Phiz illustration: Mr Thorneycroft, Sandman and Tinker in the enchanted chairs, observed by Ginger.

Intermean (1800): Cyprian Rougemont visits a deserted mansion at Stepney Green, where he finds the portrait of his ancestor (of the same name), a Rosicrucian brother of the 16th century, one of the Illuminati. Satan has appeared to him in a dream and promised him an ancestral treasure, the price for which is his own soul, or that of Auriol Darcy. Cyprian strikes the portrait and a plaque falls away, revealing the access to the ancestral tomb. There in a seven-sided vault lit by the ever-burning lamp and painted with kabbalistic symbols he finds the uncorrupt body with a book of mysteries, a vial of infernal potion, and a series of chests filled with gold, silver and jewels. With use of the potion, he lures Auriol into a compact whereby he is given a magnificent mansion in St James's Square and £120,000, in exchange for a female victim whenever Rougemont requires one from him. Thus Auriol can win the woman he loves, Elizabeth Talbot; but Rougemont, once the contract is signed, demands Elizabeth Talbot as his first victim, in a week's time. Auriol seeks to defy him and to marry her within the week, but he is thwarted and Elizabeth is abducted on the seventh night.

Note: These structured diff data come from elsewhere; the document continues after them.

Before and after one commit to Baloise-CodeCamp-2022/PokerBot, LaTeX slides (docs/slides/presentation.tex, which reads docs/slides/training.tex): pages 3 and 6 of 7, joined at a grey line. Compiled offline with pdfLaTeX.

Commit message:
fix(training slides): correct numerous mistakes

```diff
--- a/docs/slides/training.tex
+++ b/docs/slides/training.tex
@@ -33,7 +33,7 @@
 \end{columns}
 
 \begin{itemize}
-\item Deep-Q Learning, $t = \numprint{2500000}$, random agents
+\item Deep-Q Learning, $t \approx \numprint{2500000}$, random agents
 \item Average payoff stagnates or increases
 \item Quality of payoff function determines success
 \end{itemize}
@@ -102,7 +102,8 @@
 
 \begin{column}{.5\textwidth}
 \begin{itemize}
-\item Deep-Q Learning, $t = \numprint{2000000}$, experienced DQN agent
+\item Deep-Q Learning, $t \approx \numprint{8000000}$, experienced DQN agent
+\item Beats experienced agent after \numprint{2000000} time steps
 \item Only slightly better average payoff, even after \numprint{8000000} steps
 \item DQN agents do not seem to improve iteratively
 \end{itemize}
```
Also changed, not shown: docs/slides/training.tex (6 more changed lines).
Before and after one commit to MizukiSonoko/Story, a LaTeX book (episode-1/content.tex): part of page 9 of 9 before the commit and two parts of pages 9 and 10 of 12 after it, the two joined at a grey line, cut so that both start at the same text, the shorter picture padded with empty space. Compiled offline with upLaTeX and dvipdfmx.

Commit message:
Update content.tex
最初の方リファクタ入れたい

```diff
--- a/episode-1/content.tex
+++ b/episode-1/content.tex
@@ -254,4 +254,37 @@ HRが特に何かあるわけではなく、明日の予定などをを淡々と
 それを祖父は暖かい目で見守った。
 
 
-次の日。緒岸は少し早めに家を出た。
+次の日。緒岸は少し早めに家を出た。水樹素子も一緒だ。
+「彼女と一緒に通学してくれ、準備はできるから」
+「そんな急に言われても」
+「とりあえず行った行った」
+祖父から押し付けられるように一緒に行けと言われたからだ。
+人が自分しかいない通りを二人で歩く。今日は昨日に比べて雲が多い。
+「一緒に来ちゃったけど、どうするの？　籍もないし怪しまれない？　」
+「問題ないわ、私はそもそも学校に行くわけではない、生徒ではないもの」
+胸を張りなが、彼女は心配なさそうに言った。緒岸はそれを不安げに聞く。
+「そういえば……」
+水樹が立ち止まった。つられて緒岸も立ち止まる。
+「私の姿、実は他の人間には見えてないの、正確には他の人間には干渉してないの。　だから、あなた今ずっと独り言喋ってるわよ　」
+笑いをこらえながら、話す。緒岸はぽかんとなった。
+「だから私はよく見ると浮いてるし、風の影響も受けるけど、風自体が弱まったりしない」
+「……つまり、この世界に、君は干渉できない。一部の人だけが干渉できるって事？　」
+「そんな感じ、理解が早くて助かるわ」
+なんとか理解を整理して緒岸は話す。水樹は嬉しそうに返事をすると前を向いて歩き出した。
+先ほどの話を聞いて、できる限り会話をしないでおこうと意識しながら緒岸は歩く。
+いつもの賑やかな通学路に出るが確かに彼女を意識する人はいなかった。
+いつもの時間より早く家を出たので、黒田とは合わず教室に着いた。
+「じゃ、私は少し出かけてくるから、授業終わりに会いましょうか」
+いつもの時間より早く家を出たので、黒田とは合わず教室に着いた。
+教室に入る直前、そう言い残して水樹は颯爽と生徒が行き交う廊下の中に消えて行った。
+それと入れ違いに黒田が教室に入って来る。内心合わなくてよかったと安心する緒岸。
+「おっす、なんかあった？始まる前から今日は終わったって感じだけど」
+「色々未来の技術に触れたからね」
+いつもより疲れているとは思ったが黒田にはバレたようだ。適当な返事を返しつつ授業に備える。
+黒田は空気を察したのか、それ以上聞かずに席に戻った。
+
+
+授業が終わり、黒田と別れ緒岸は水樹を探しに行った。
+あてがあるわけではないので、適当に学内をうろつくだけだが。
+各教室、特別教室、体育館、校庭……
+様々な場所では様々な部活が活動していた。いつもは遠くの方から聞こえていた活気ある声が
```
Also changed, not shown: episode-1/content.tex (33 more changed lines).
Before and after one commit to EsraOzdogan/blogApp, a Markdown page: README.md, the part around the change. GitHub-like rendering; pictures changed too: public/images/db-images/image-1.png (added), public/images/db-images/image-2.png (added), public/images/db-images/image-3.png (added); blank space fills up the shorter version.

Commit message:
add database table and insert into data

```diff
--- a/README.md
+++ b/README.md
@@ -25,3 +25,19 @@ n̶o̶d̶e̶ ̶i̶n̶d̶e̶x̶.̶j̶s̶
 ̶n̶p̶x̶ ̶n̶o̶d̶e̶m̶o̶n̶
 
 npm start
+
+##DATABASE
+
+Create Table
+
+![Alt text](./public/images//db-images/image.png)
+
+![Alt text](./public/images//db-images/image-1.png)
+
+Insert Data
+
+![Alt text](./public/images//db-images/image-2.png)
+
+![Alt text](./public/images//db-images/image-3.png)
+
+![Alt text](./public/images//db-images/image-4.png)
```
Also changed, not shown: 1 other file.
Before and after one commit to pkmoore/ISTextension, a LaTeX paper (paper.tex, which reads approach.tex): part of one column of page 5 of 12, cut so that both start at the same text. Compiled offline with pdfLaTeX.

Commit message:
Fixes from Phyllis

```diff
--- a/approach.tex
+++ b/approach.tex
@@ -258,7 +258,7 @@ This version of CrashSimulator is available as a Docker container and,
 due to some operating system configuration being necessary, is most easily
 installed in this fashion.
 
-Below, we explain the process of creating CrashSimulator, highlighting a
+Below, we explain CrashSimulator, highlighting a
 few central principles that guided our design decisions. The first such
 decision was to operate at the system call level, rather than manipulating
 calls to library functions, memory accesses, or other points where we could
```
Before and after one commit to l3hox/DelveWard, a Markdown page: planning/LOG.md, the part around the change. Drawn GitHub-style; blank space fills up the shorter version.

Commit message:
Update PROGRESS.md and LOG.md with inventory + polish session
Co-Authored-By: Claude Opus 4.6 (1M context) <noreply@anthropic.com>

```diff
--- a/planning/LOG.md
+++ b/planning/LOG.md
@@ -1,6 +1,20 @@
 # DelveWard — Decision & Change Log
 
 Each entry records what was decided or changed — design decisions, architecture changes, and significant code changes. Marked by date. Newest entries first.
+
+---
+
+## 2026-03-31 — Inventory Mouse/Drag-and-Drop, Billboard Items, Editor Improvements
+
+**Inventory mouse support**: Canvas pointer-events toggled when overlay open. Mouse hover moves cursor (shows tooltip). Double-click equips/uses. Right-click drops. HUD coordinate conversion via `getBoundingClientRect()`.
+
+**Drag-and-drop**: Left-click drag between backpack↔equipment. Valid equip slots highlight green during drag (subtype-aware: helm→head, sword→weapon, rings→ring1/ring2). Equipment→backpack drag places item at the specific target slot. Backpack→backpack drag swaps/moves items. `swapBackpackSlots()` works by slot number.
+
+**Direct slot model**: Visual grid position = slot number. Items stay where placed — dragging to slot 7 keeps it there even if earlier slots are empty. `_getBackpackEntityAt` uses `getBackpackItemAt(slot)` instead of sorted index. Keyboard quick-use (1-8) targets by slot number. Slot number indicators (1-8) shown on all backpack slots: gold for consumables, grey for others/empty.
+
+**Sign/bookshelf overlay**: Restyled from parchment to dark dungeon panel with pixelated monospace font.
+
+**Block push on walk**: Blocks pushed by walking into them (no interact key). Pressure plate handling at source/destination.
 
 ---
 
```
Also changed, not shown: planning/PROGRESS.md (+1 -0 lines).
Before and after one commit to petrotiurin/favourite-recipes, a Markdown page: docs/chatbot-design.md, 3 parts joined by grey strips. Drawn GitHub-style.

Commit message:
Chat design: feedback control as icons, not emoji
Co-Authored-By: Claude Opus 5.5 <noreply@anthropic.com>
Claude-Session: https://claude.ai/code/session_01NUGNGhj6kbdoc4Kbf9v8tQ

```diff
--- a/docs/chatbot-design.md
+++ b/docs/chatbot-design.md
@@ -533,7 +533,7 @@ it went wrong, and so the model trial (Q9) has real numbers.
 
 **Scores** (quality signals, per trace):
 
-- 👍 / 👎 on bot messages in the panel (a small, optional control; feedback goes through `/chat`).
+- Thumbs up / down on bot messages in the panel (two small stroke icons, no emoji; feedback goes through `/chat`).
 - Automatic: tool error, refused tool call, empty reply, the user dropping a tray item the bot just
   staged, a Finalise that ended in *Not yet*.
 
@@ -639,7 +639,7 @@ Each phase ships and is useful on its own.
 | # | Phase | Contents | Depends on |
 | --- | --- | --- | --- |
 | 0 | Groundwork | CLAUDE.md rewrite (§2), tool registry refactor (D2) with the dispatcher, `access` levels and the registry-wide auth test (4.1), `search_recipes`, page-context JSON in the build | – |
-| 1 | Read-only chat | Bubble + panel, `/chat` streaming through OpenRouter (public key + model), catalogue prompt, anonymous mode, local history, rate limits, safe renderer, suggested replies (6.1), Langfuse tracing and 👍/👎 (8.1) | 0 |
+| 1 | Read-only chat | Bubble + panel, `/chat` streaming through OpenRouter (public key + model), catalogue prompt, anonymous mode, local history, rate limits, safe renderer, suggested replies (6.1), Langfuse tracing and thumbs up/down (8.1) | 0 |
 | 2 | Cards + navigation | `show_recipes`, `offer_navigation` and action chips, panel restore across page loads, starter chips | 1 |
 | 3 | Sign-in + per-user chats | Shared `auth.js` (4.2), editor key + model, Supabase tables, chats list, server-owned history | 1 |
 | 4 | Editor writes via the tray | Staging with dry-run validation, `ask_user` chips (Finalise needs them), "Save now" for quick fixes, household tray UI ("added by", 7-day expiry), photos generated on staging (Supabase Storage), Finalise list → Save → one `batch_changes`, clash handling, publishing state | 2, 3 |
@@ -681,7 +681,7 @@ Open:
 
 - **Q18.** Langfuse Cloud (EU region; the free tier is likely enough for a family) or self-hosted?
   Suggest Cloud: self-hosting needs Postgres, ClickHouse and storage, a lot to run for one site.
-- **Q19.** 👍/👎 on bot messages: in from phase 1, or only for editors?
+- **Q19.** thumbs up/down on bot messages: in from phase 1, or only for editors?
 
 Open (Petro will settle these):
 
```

Book the Second, 'Cyprian Rougemont' (1830): Thorneycroft, Sandman and Tinker (with Ginger) continue their pursuit led by another, who is the brother of Rougemont's second victim, Clara Paston. They enter a mysterious mansion, and becoming trapped in a chamber and locked into enchanted or mechanically-contrived chairs three of them are muffled by bell-masks which descend from the ceiling, and then plunged through traps in the floor. Flapdragon appears and attempts to help them find Ebba, while Paston, Ginger and Thorneycroft find Rougemont and confront him with pistols, but Rougemont is impervious to the bullets. Thorneycroft, Tinker and Sandman are trapped in a pit over which an iron roof closes by a giant mechanical contrivance, and Ebba is never found again. Auriol, meanwhile, awakes to find himself in Elizabethan costume, chained in a vaulted dungeon. The voice of Rougemont addresses him, telling him that he has been mad, but that he has given him a potion to heal him, and is his keeper. James I is now the King of England. Old Dr Lamb is still living, and his dwarf Flapdragon, and Auriol is taken to him, where they begin to hope that Auriol's cure has been effected. He becomes convinced that he has lived centuries in a few nights and has awakened from a delusion... but even in the last sentence, addressing Dr Lamb, the author relates what he says to his supposed grandsire.

External links[edit]

References[edit]

  • Bleiler, Everett (1948). The Checklist of Fantastic Literature. Chicago: Shasta Publishers. p. 19.